  • Secret Keeper: Freddie's loved ones become the secret keepers for his positive AIDS diagnosis, telling them that he wants to keep it secret so that he can perform music instead of being made a victim by the public or an example by moral guardians.
  • Sex, Drugs and Rock & Roll: Heavily downplayed. Queen's members are mostly shown touring and composing music, and only Freddie is shown throwing a hell of a party twice, only hinted to involve orgies and drugs.
  • Shown Their Work:
    • Freddie did have four extra teeth and believed they gave him more singing range.
    • Paul Prenter did indeed sell information about Freddie to the press after he was fired (though he was fired in 1986 after the Live Aid concert).
    • Mary Austin was indeed one of Freddie's closest friends, and supported him while he was a starving artist.
    • The Live Aid performance is recreated pretty accurately, right down to Freddie blowing a kiss to the camera.
  • Sibling Yin-Yang: Straight arrow Kashmira Bulsara is the perfect foil to her wild, dramatic brother.
  • The Smart Guy: Brian May, going for his doctorate in astrophysics (which he did eventually attain). Downplayed in the actual film, but still present, such as when he quickly calculates the total potential audience for Live Aid. Freddie outright calls him "the smart one" when they first meet.
  • Something Completely Different: After realizing that radios aren't willing to play their songs, Brian suggests that they start experimenting, which probably leads to "Bohemian Rhapsody," "We Will Rock You," and many others of Queen's most well-known songs.
  • Titled After the Song: The film is titled after Queen's most well-known hit song.
  • Title Drop: The titular song, of course, gets namedropped a number of times.
  • True Companions: The band is portrayed this way, with the boys insisting that they're all a family.
  • "World of Cardboard" Speech: Freddie's Don't You Dare Pity Me! to the band when he reveals he has AIDS verges into this, as he states he is a performer, an entertainer, and he wants to spend whatever time he has left making the best music he can with Queen.
    Freddie: Brian, stop. Don't. But right now, this is between us, just us. So please, if any of you fuss about it or frown about it, or worst of all, if you bore me with your sympathy, that's just seconds wasted. Seconds that could be used making music, which is all I want to do with the time I have left. I don't have time to be their victim. Their AIDS poster boy, their cautionary tale. No, I decide who I am. I'm going to be what I was born to be: a performer that gives the people what they want: a touch of the heavens! Freddie fucking Mercury.
  • Yes-Man: During his solo career, Freddie surrounds himself with crew members who do exactly what he wants them to do for his albums. However, he's left unimpressed by the final results and realizes that it was the pushback and criticism he received from the other Queen members that made his work with the band so good.

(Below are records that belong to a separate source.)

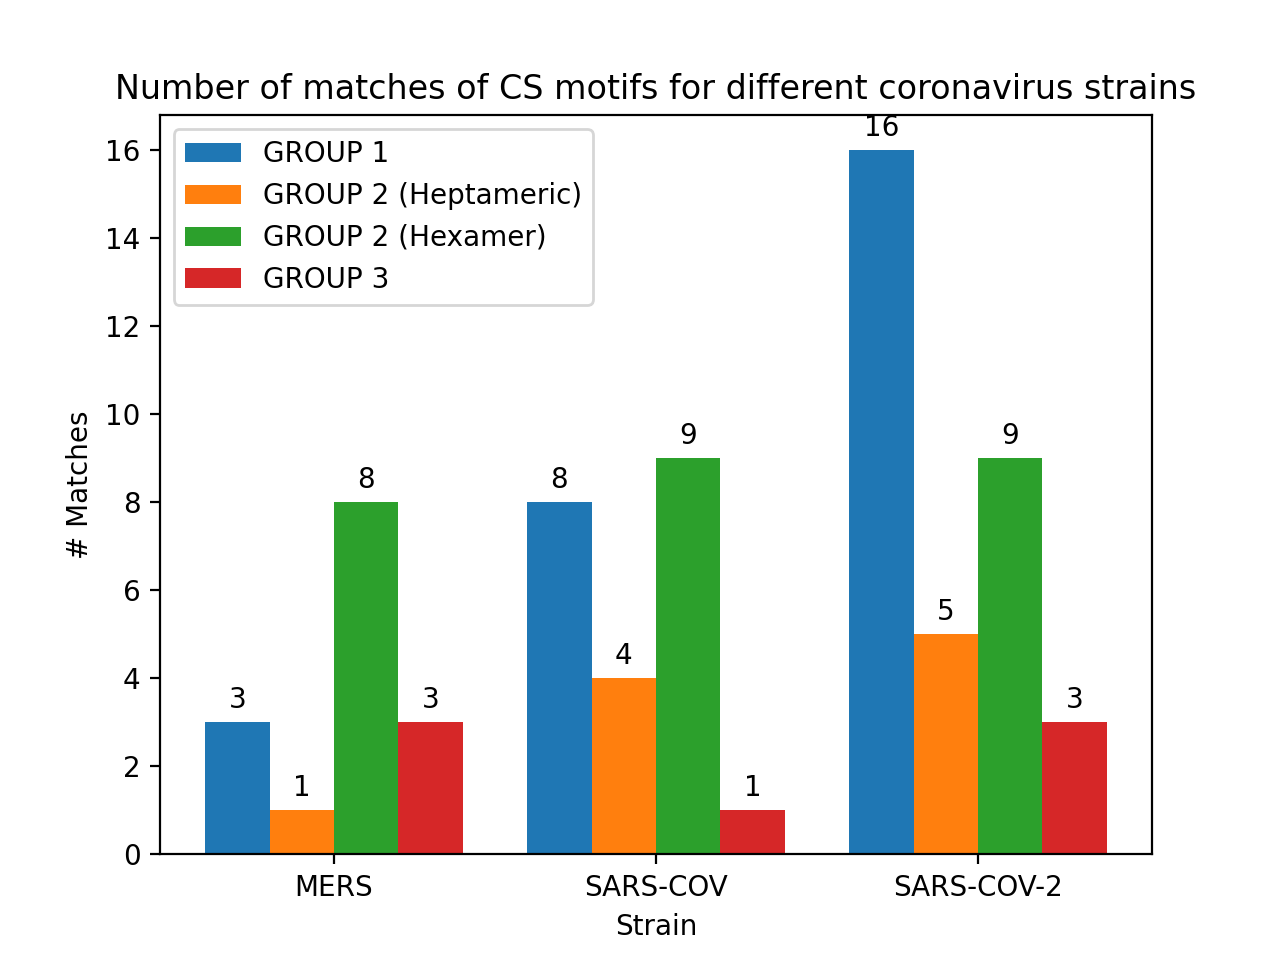
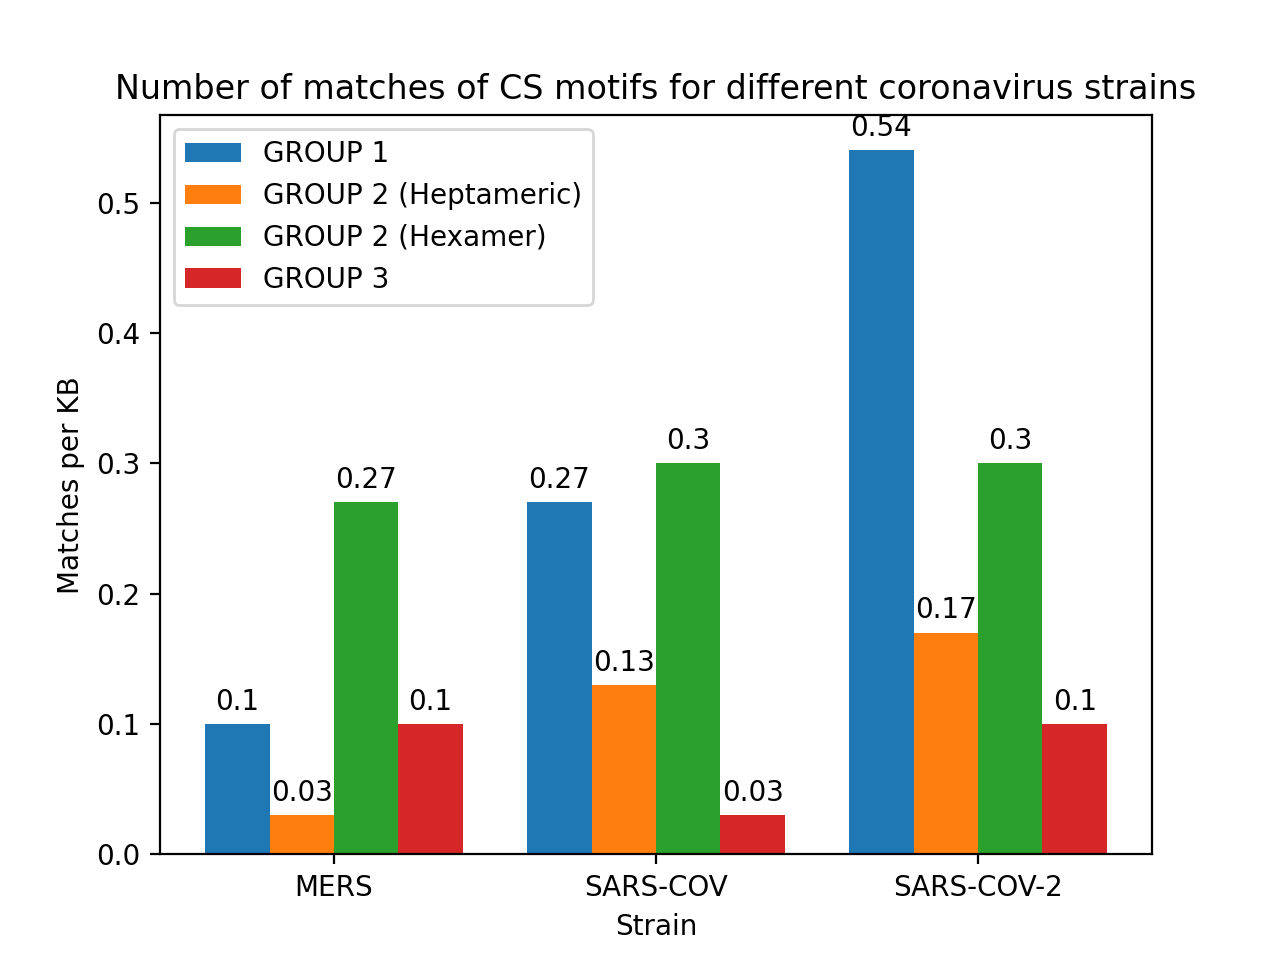
frequency for application

diff --git a/application.py b/application.py
@@ -41,15 +41,17 @@ for text in texts:
         print(f"Searching pattern {pattern} in {text}")
         matches = kmp.kmp(patterns[pattern], texts[text])
         n_matches = len(matches)
-        print(f"{n_matches} were found.")
+        len_text = len(texts[text])
+        freq = round(n_matches/len_text * 1000, 2)
+        print(f"{n_matches} were found. Freq: {freq}")
         if pattern == "GROUP_1":
-            group_1.append(n_matches)
+            group_1.append(freq)
         elif pattern == "GROUP_2_A":
-            group_2_a.append(n_matches)
+            group_2_a.append(freq)
         elif pattern == "GROUP_2_B":
-            group_2_b.append(n_matches)
+            group_2_b.append(freq)
         else:
-            group_3.append(n_matches)
+            group_3.append(freq)
 
 # plot results (code referenced from matplotlib docs)
 x = np.arange(len(strain))  # the label locations
@@ -60,7 +62,7 @@ rects1 = ax.bar(x - 0.3, group_1, width, label='GROUP 1')
 rects2 = ax.bar(x - 0.1, group_2_a, width, label='GROUP 2 (Heptameric)')
 rects3 = ax.bar(x + 0.1, group_2_b, width, label='GROUP 2 (Hexamer)')
 rects4 = ax.bar(x + 0.3, group_3, width, label='GROUP 3')
-ax.set_ylabel('# Matches')
+ax.set_ylabel('Matches per KB')
 ax.set_xlabel('Strain')
 ax.set_title('Number of matches of CS motifs for different coronavirus strains')
 # set three ticks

  • Yoko Oh No: Paul Prenter is portrayed this way in-universe, though the movie does emphasize that Freddie's own issues are what really broke the band up. Averted with the other band members' wives, who are shown helping come up with "We Will Rock You".
  • Your Cheating Heart:

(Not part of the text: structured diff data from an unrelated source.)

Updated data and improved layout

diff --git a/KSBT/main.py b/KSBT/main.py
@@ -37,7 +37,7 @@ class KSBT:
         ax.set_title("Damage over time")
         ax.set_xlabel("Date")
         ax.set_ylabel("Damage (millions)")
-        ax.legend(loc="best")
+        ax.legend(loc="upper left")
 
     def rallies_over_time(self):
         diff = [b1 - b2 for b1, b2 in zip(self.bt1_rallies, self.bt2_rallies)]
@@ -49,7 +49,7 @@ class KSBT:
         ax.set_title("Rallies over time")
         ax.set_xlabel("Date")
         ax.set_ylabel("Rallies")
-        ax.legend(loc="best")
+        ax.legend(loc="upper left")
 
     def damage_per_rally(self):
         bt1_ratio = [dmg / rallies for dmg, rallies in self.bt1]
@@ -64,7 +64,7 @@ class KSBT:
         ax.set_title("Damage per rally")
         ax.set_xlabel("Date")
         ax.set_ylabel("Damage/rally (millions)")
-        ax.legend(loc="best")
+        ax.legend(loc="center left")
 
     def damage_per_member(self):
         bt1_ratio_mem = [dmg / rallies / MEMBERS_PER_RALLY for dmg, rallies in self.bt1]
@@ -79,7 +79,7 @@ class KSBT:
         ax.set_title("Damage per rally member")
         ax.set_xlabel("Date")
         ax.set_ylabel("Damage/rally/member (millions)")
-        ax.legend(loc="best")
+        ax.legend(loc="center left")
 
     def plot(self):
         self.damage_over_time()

    • One of the main reasons for Mary breaking up with Freddie. He repeatedly cheated on her during his tours and when he tells her, she leaves near immediately.
    • Roger is frequently seen with women who aren't his wife in the second half of the movie, which Freddie is quick to throw back at him when Roger criticizes his lifestyle.

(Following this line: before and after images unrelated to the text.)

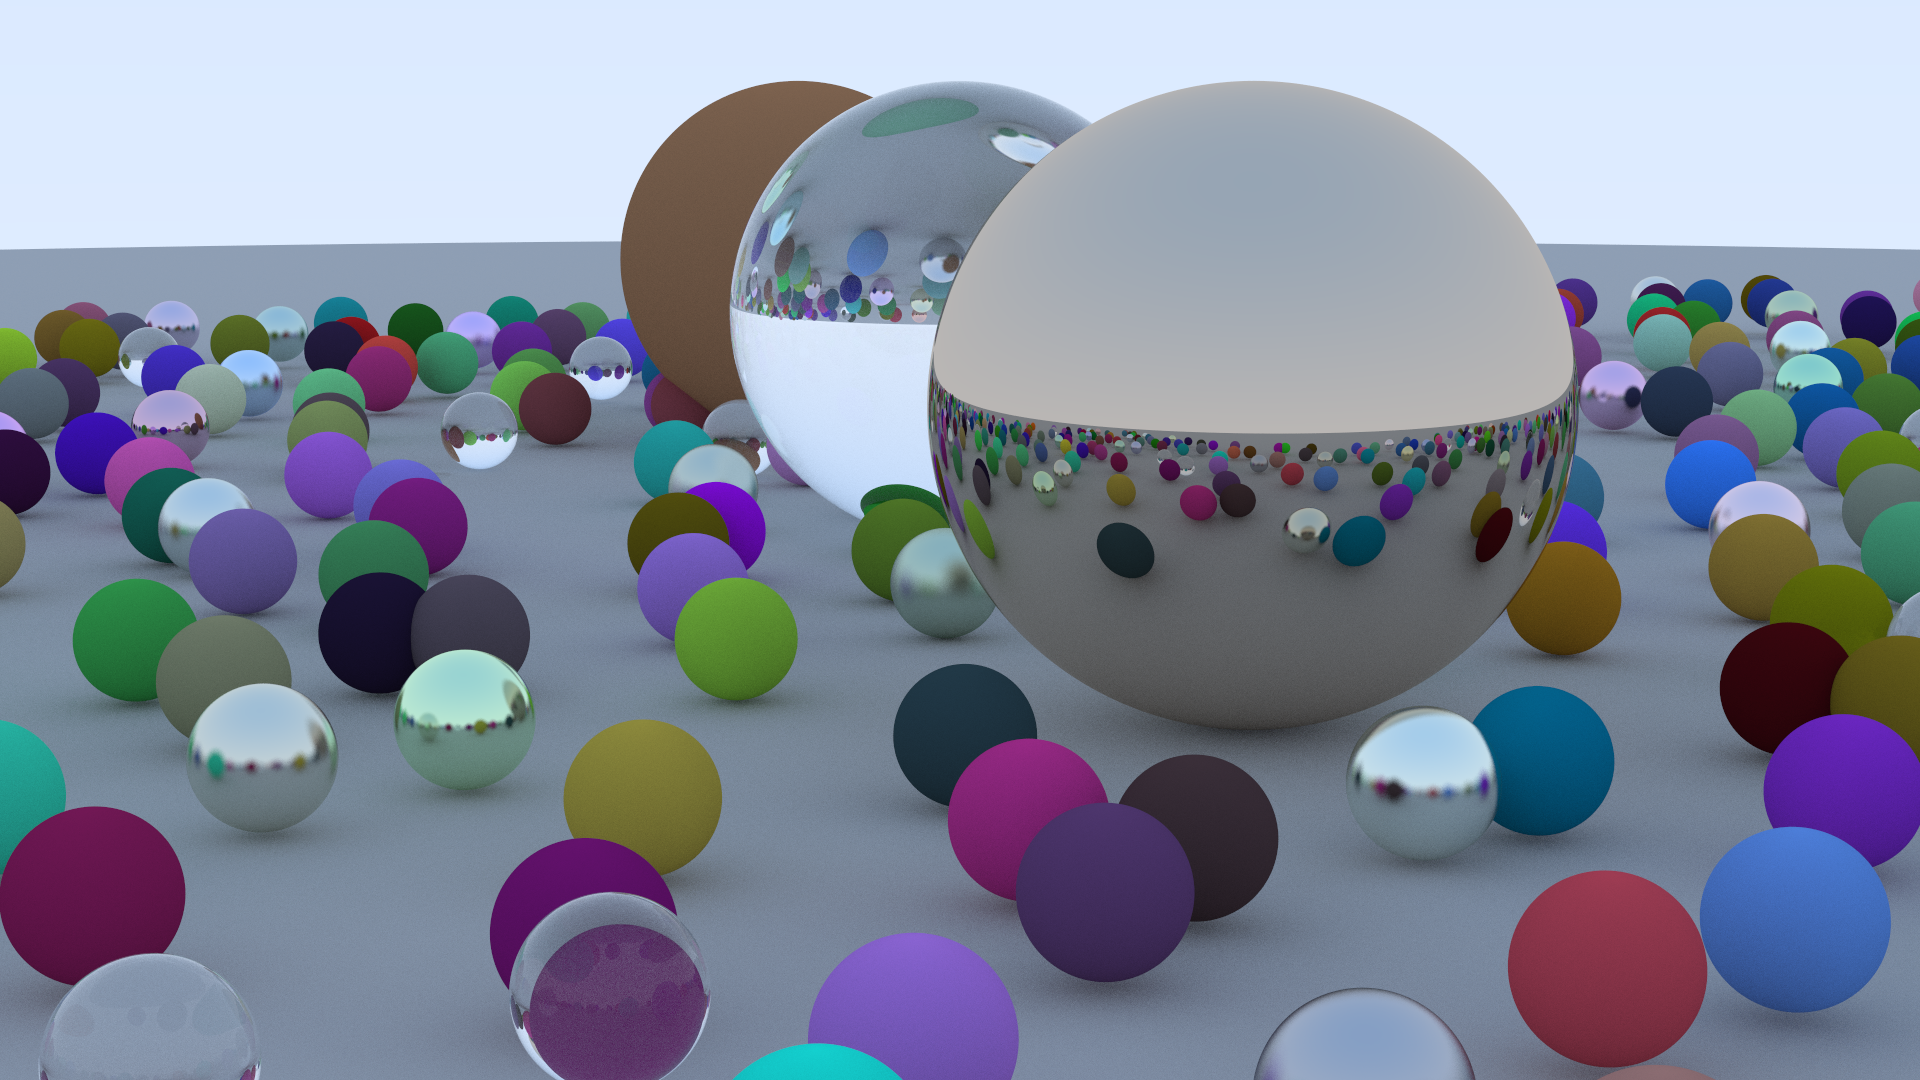
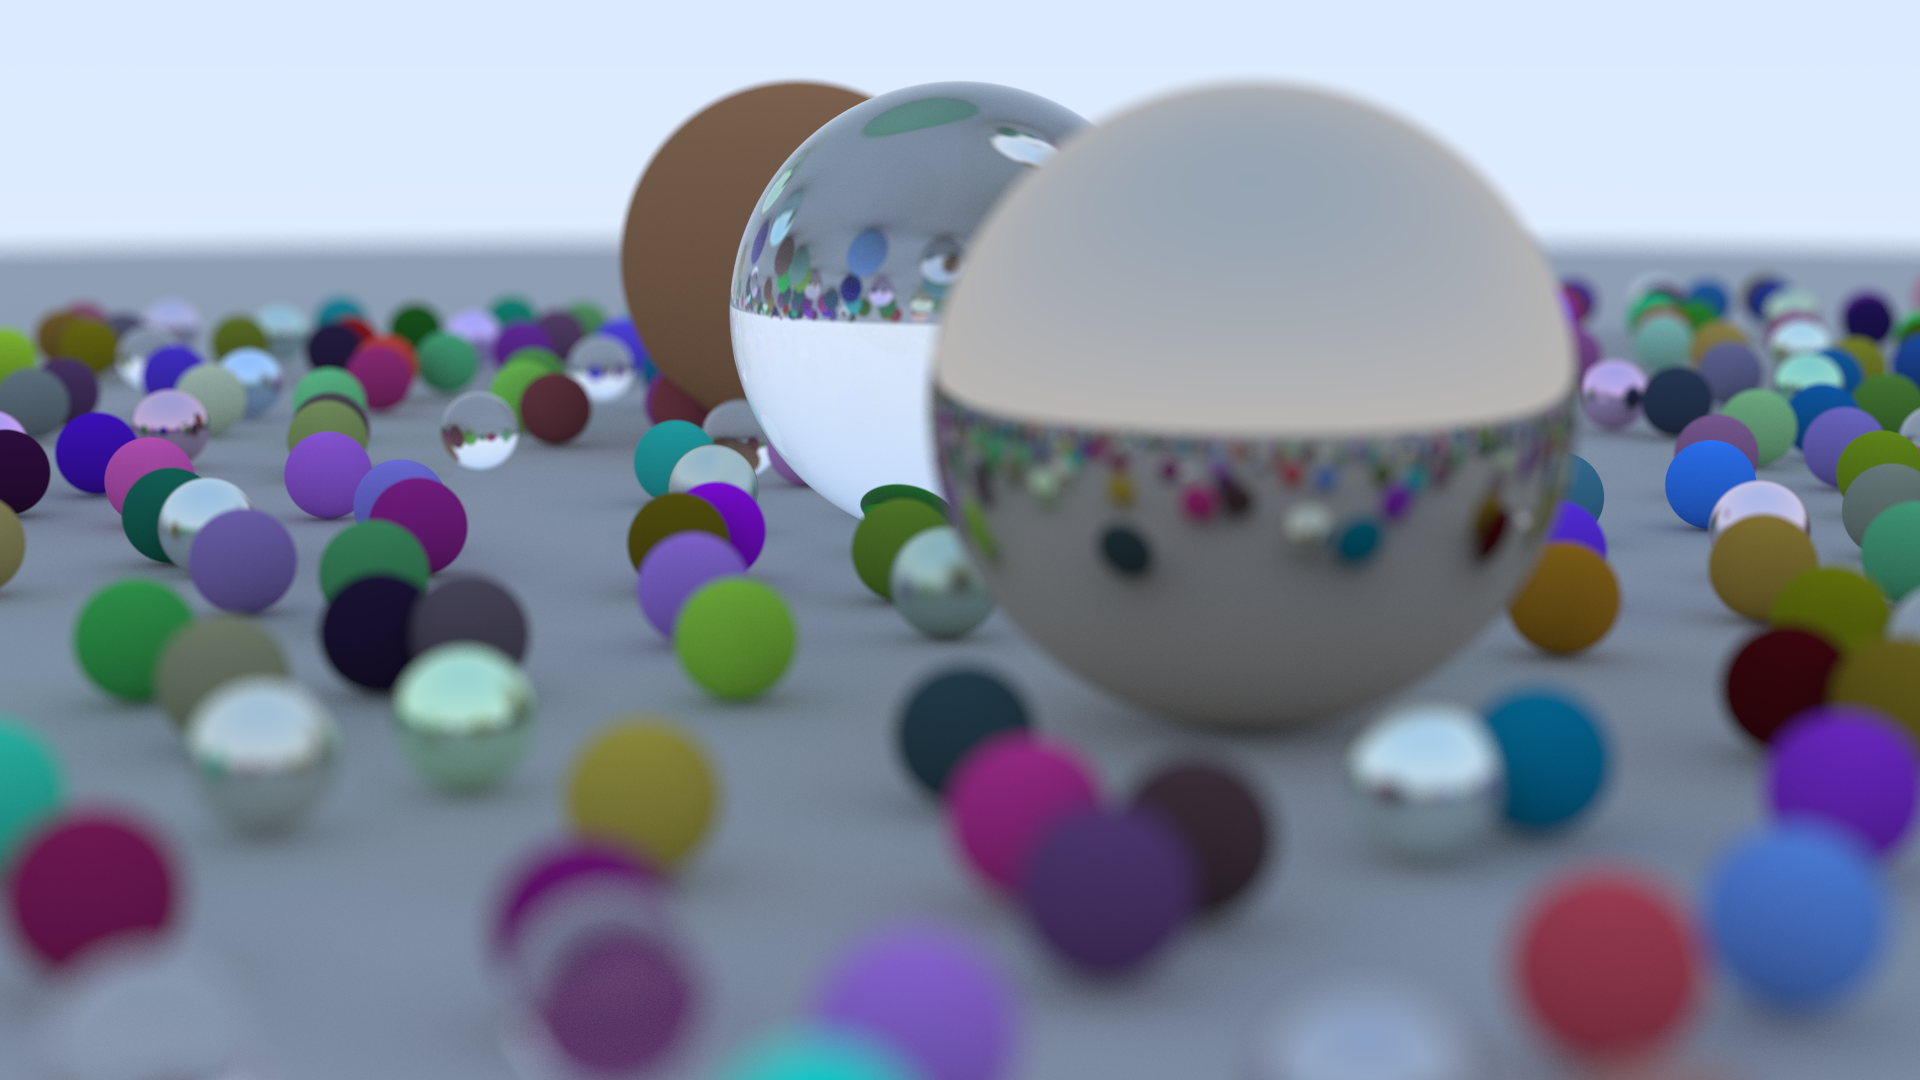
Defocus blur

diff --git a/src/camera.rs b/src/camera.rs
@@ -1,4 +1,7 @@
-use crate::math::{Float, Ray, Vector2, Vector3};
+use crate::{
+    math::{Float, Ray, Vector2, Vector3},
+    random::Random,
+};
 
 pub struct Camera<F> {
     eye: Vector3<F>, 
@@ -6,32 +9,49 @@ pub struct Camera<F> {
     up: Vector3<F>,
     forward: Vector3<F>,
     viewport: Vector2<F>,
+    lens_radius: F,
+    focus: F,
 }
 
 impl<F: Float> Camera<F> {
-    pub fn new(eye: Vector3<F>, target: Vector3<F>, up: Vector3<F>, fov: F, aspect: F) -> Self {
+    pub fn new(
+        eye: Vector3<F>, 
+        target: Vector3<F>, 
+        up: Vector3<F>, 
+        fov: F, 
+        aspect: F,
+        aperture: F,
+    ) -> Self {
         let theta = fov.to().to_radians();
         let height = F::of(2.0 * (0.5 * theta).tan());
         let viewport = Vector2::new(height * aspect, height);
         let forward = (target - eye).normalized();
         let right = forward.cross(up).normalized();
         let up = right.cross(forward);
+        let lens_radius = F::HALF * aperture;
+        let focus = (target - eye).length();
         Self {
             eye,
             right,
             up,
             forward,
             viewport,
+            lens_radius,
+            focus,
         }
     }
 
-    pub fn ray(&self, uv: Vector2<F>) -> Ray<F> {
+    pub fn ray(&self, uv: Vector2<F>, random: &mut Random) -> Ray<F> {
+        let rd = random.in_disk() * self.lens_radius;
+        let offset = self.right * rd.x + self.up * rd.y;
         Ray {
-            origin: self.eye,
+            origin: self.eye + offset,
             direction: (
-                self.forward + 
-                self.right * self.viewport.x * (uv.x - F::HALF) + 
-                self.up * self.viewport.y * (uv.y - F::HALF)
+                (
+                    self.forward + 
+                    self.right * self.viewport.x * (uv.x - F::HALF) + 
+                    self.up * self.viewport.y * (uv.y - F::HALF)
+                ) * self.focus - offset
             ).normalized(),
         }
     } 

diff --git a/src/random.rs b/src/random.rs
@@ -26,6 +26,10 @@ impl Random {
         F::of(self.next_state() as f64 / 4294967296.0)
     }
 
+    pub fn in_range<F: Float>(&mut self, min: F, max: F) -> F {
+        min + (max - min) * self.range01()
+    }
+
     pub fn probability<F: Float>(&mut self, probability: F) -> bool {
         self.range01::<F>() < probability
     }
@@ -33,9 +37,9 @@ impl Random {
     pub fn in_sphere<F: Float>(&mut self) -> Vector3<F> {
         loop {
             let v = Vector3::new(
-                self.range01::<F>() * F::TWO - F::ONE, 
-                self.range01::<F>() * F::TWO - F::ONE,
-                self.range01::<F>() * F::TWO - F::ONE,
+                self.in_range::<F>(-F::ONE, F::ONE), 
+                self.in_range::<F>(-F::ONE, F::ONE),
+                self.in_range::<F>(-F::ONE, F::ONE),
             );
             if v.length_squared() < F::ONE {
                 return v;
@@ -49,6 +53,18 @@ impl Random {
             in_sphere
         } else {
             -in_sphere
+        }
+    }
+
+    pub fn in_disk<F: Float>(&mut self) -> Vector2<F> {
+        loop {
+            let v = Vector2::new(
+                self.in_range::<F>(-F::ONE, F::ONE),
+                self.in_range::<F>(-F::ONE, F::ONE),
+            );
+            if v.length_squared() < F::ONE {
+                return v;
+            }
         }
     }
 

diff --git a/examples/in_one_weekend.rs b/examples/in_one_weekend.rs
@@ -1,15 +1,15 @@
 fn main() -> rays::RayResult<()> {
     let config = rays::Config {
         image: rays::ImageConfig {
-            path: "ray-marcher.png".to_string(),
+            path: "ray-tracer.png".to_string(),
             width: 1920,
             height: 1080,
             gamma_correction: true,
         },
         precision: rays::Precision::F64,
         max_depth: 50,
-        samples: 10,
-        renderer: rays::RenderMode::RayMarcher,
+        samples: 1024,
+        renderer: rays::RenderMode::RayTracer,
         show_progress: true,
     };
     rays::run_loader(&config, Loader)
@@ -111,7 +111,8 @@ impl rays::SceneLoader for Loader {
             camera: rays::CameraDef {
                 eye: rays::Vector3::new(F::of(13.0), F::of(2.0), F::of(3.0)),
                 target: rays::Vector3::ZERO,
-                fov: F::of(20.0)
+                fov: F::of(20.0),
+                aperture: F::of(0.2),
             },
             background: rays::Background {
                 top: rays::Color::new(F::of(0.5), F::of(0.7), F::of(1.0)),

diff --git a/src/math.rs b/src/math.rs
@@ -98,6 +98,24 @@ impl<F> Vector2<F> {
     }
 }
 
+impl<F: Float> Vector2<F> {
+    pub fn length(self) -> F {
+        (self.x * self.x + self.y * self.y).sqrt()
+    }
+
+    pub fn length_squared(self) -> F {
+        self.x * self.x + self.y * self.y
+    }
+}
+
+impl<F: Float> ops::Mul<F> for Vector2<F> {
+    type Output = Self;
+
+    fn mul(self, other: F) -> Self::Output {
+        Self::new(self.x * other, self.y * other)
+    }
+}
+
 #[derive(Copy, Clone, Debug, Default, PartialEq)]
 #[derive(Deserialize)]
 pub struct Vector3<F> {

diff --git a/src/ray_tracer.rs b/src/ray_tracer.rs
@@ -38,7 +38,7 @@ impl RayTracer {
 
 impl PixelRenderer for RayTracer {
     fn render_pixel<F: Float>(&self, scene: &Scene<F>, pixel: Pixel<F>, random: &mut Random) -> Color<F> {
-        let ray = scene.camera.ray(random.in_pixel(pixel));
+        let ray = scene.camera.ray(random.in_pixel(pixel), random);
         self.cast_ray(&ray, scene, self.max_depth, random)
     }
 }

diff --git a/src/scene.rs b/src/scene.rs
@@ -20,7 +20,8 @@ impl<F: Float> Scene<F> {
                 def.camera.target,
                 Vector3::new(F::ZERO, F::ONE, F::ZERO),
                 def.camera.fov, 
-                aspect
+                aspect,
+                def.camera.aperture,
             ),
             background: def.background,
             objects: def.objects,

diff --git a/src/ray_marcher.rs b/src/ray_marcher.rs
@@ -24,7 +24,7 @@ impl PixelRenderer for RayMarcher {
         let min_t = F::of(MIN_T);
         let max_t = F::of(MAX_T);
         let uv = random.in_pixel(pixel);
-        let mut ray = scene.camera.ray(uv);
+        let mut ray = scene.camera.ray(uv, random);
         loop {
             let hit = scene.objects
                 .iter()

diff --git a/src/def.rs b/src/def.rs
@@ -17,4 +17,5 @@ pub struct CameraDef<F> {
     pub eye: Vector3<F>,
     pub target: Vector3<F>,
     pub fov: F,
+    pub aperture: F,
 }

  • Your Days Are Numbered: The moment Freddie confirms that he has AIDS, he knows he's gonna die sooner than later.
  • Your Normal Is Our Taboo: After the filming of the "I Want to Break Free" video, the band is angry that the American audience and critics act outraged at them going in drag (a more popular joke in Great Britain than in the United States)note , with Freddie also pointing out that of course he's the scapegoat because of his flamboyancy while it was Roger who introduced the idea of dressing up to the band in the first place.


Example of: